| Rev. Carolyn Lesmeister |
When I was younger, finding community seemed easy. As a child, I simply had to go into the backyard and yell the names of the neighborhood kids until someone came out to play. School, sports, and extracurricular activities provided plenty of opportunities to bond with others over shared experiences, goals, and triumphs or losses.
I spent most of my 20s in similarly structured spaces – college, volunteer corps, and grad school – where proximity to people with common interests was something that could be taken for granted. Add in the fact that most of us lived in practically identical housing, and there wasn’t much to worry about as far as what other people would think of my dorm room or apartment.

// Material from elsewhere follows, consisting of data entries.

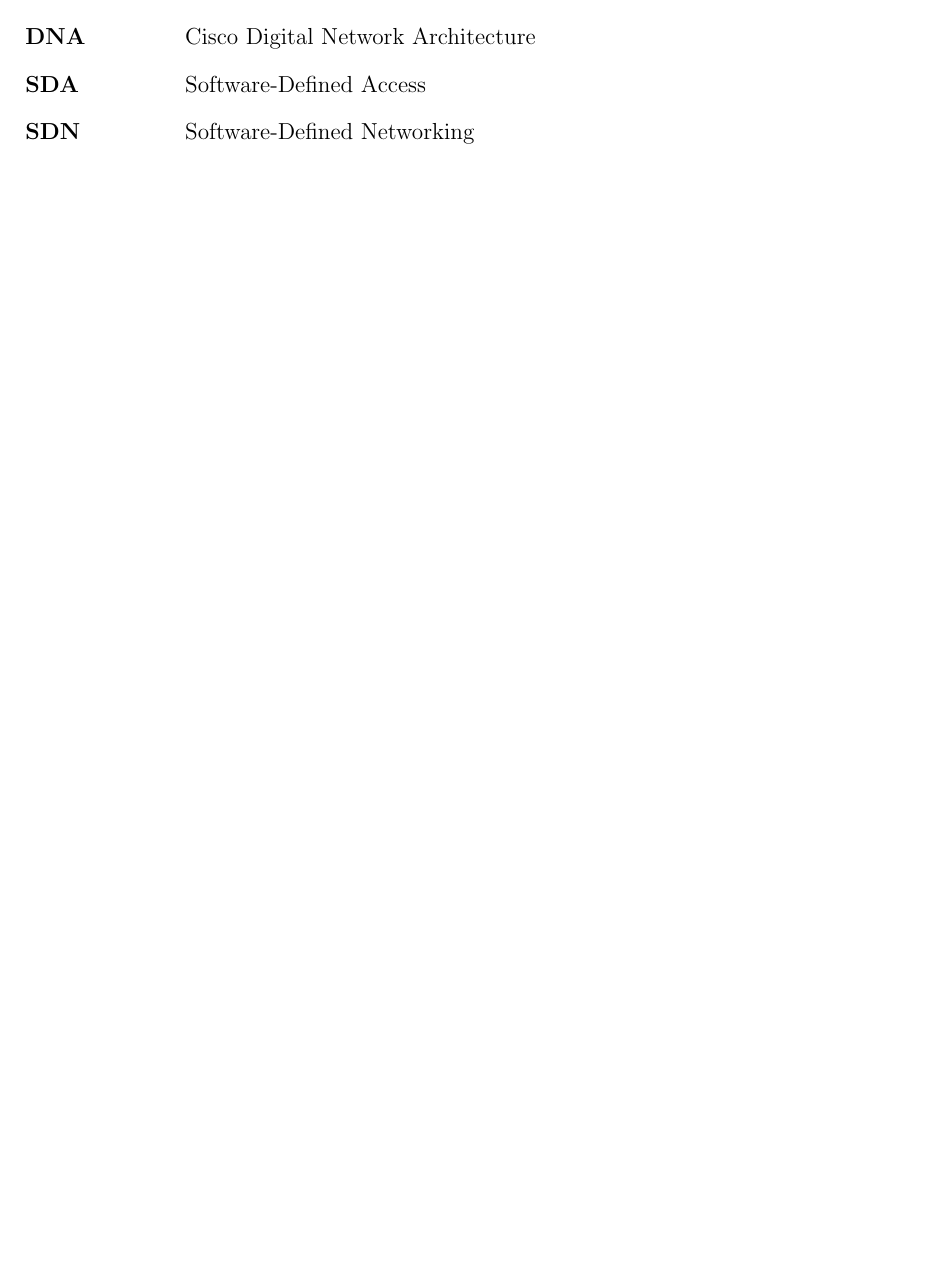
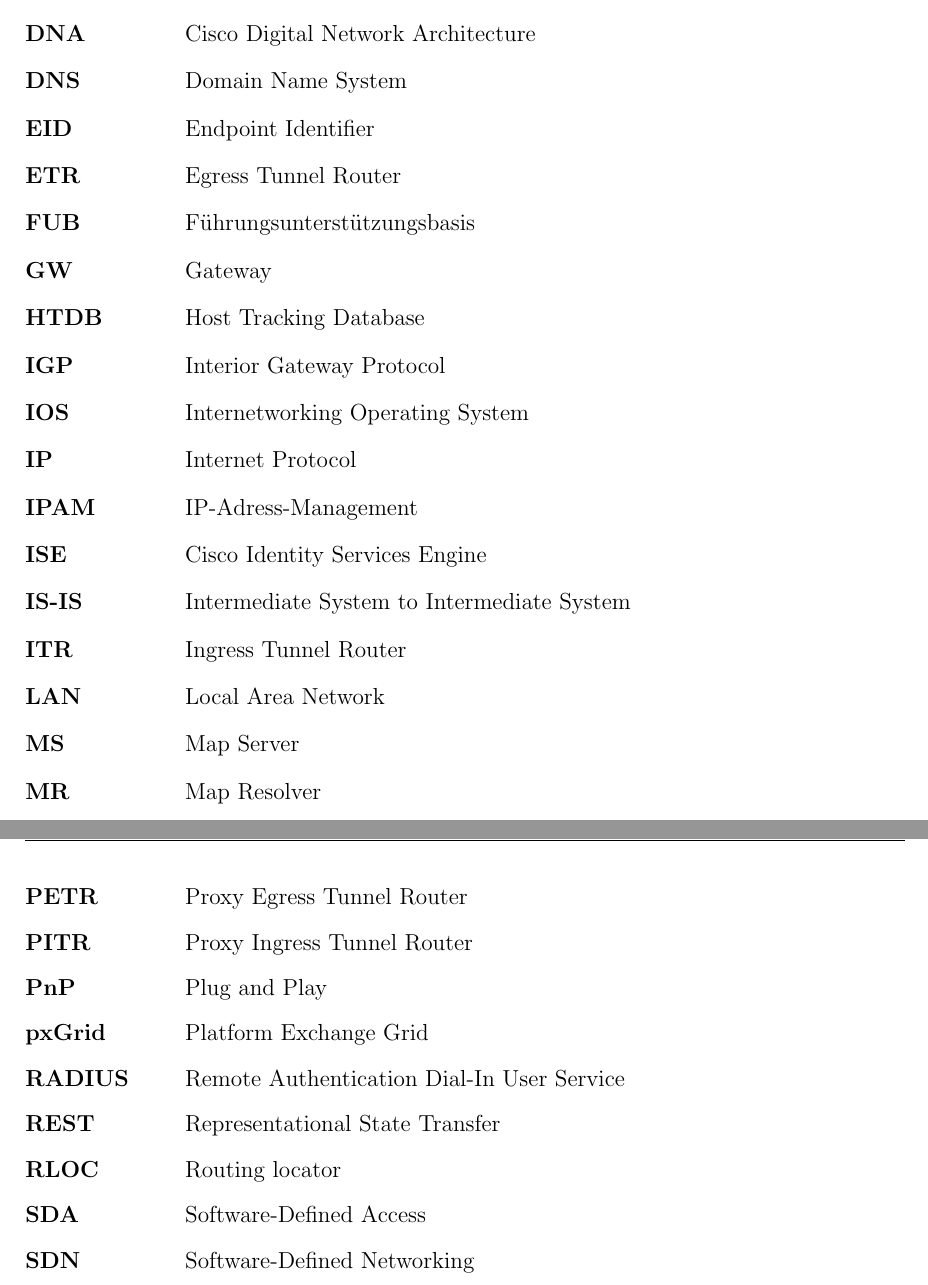
Before and after one commit to night28/HSR_BA, a LaTeX document (Documentation/main.tex, which reads Documentation/sections/glossar.tex): part of page 53 of 79 before the commit and two parts of pages 53 and 54 of 80 after it, the two joined at a grey line, cut so that both start at the same text, the shorter picture padded with empty space. Compiled offline with pdfLaTeX.

Commit message:
glossar ergänzt

```diff
--- a/Documentation/sections/glossar.tex
+++ b/Documentation/sections/glossar.tex
@@ -3,3 +13,28 @@
+	\acro{DHCP}{Dynamic Host Configuration Protocol}
 	\acro{DNA}{Cisco Digital Network Architecture}
+	\acro{DNS}{Domain Name System}
+	\acro{EID}{Endpoint Identifier}
+	\acro{ETR}{Egress Tunnel Router}
+	\acro{FUB}{Führungsunterstützungsbasis}
+	\acro{GW}{Gateway}
+	\acro{HTDB}{Host Tracking Database}
+	\acro{IGP}{Interior Gateway Protocol}
+	\acro{IOS}{Internetworking Operating System}
+	\acro{IP}{Internet Protocol}
+	\acro{IPAM}{IP-Adress-Management}
+	\acro{ISE}{Cisco Identity Services Engine}
+	\acro{IS-IS}{Intermediate System to Intermediate System}
+	\acro{ITR}{Ingress Tunnel Router}
+	\acro{LAN}{Local Area Network}
+	\acro{MS}{Map Server}
+	\acro{MR}{Map Resolver}
+	\acro{PETR}{Proxy Egress Tunnel Router}
+	\acro{PITR}{Proxy Ingress Tunnel Router}
+	\acro{PnP}{Plug and Play}
+	\acro{pxGrid}{Platform Exchange Grid}
+	\acro{RADIUS}{Remote Authentication Dial-In User Service}
+	\acro{REST}{Representational State Transfer}
+	\acro{RLOC}{Routing locator}
 	\acro{SDA}{Software-Defined Access}
 	\acro{SDN}{Software-Defined Networking}
+	\acro{SGACL}{Scalable Group Access Control List}
```
Also changed, not shown: Documentation/sections/glossar.tex (29 more changed lines).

Exposure to so many people made it easy to find friends, and if I wanted company for a meal, an event, or pretty much anything, I could always find someone who would enthusiastically join me. When some students would graduate, new ones would move in, and my circle of friends naturally evolved to accommodate these changes.
Now, however, community seems a lot more elusive....Read More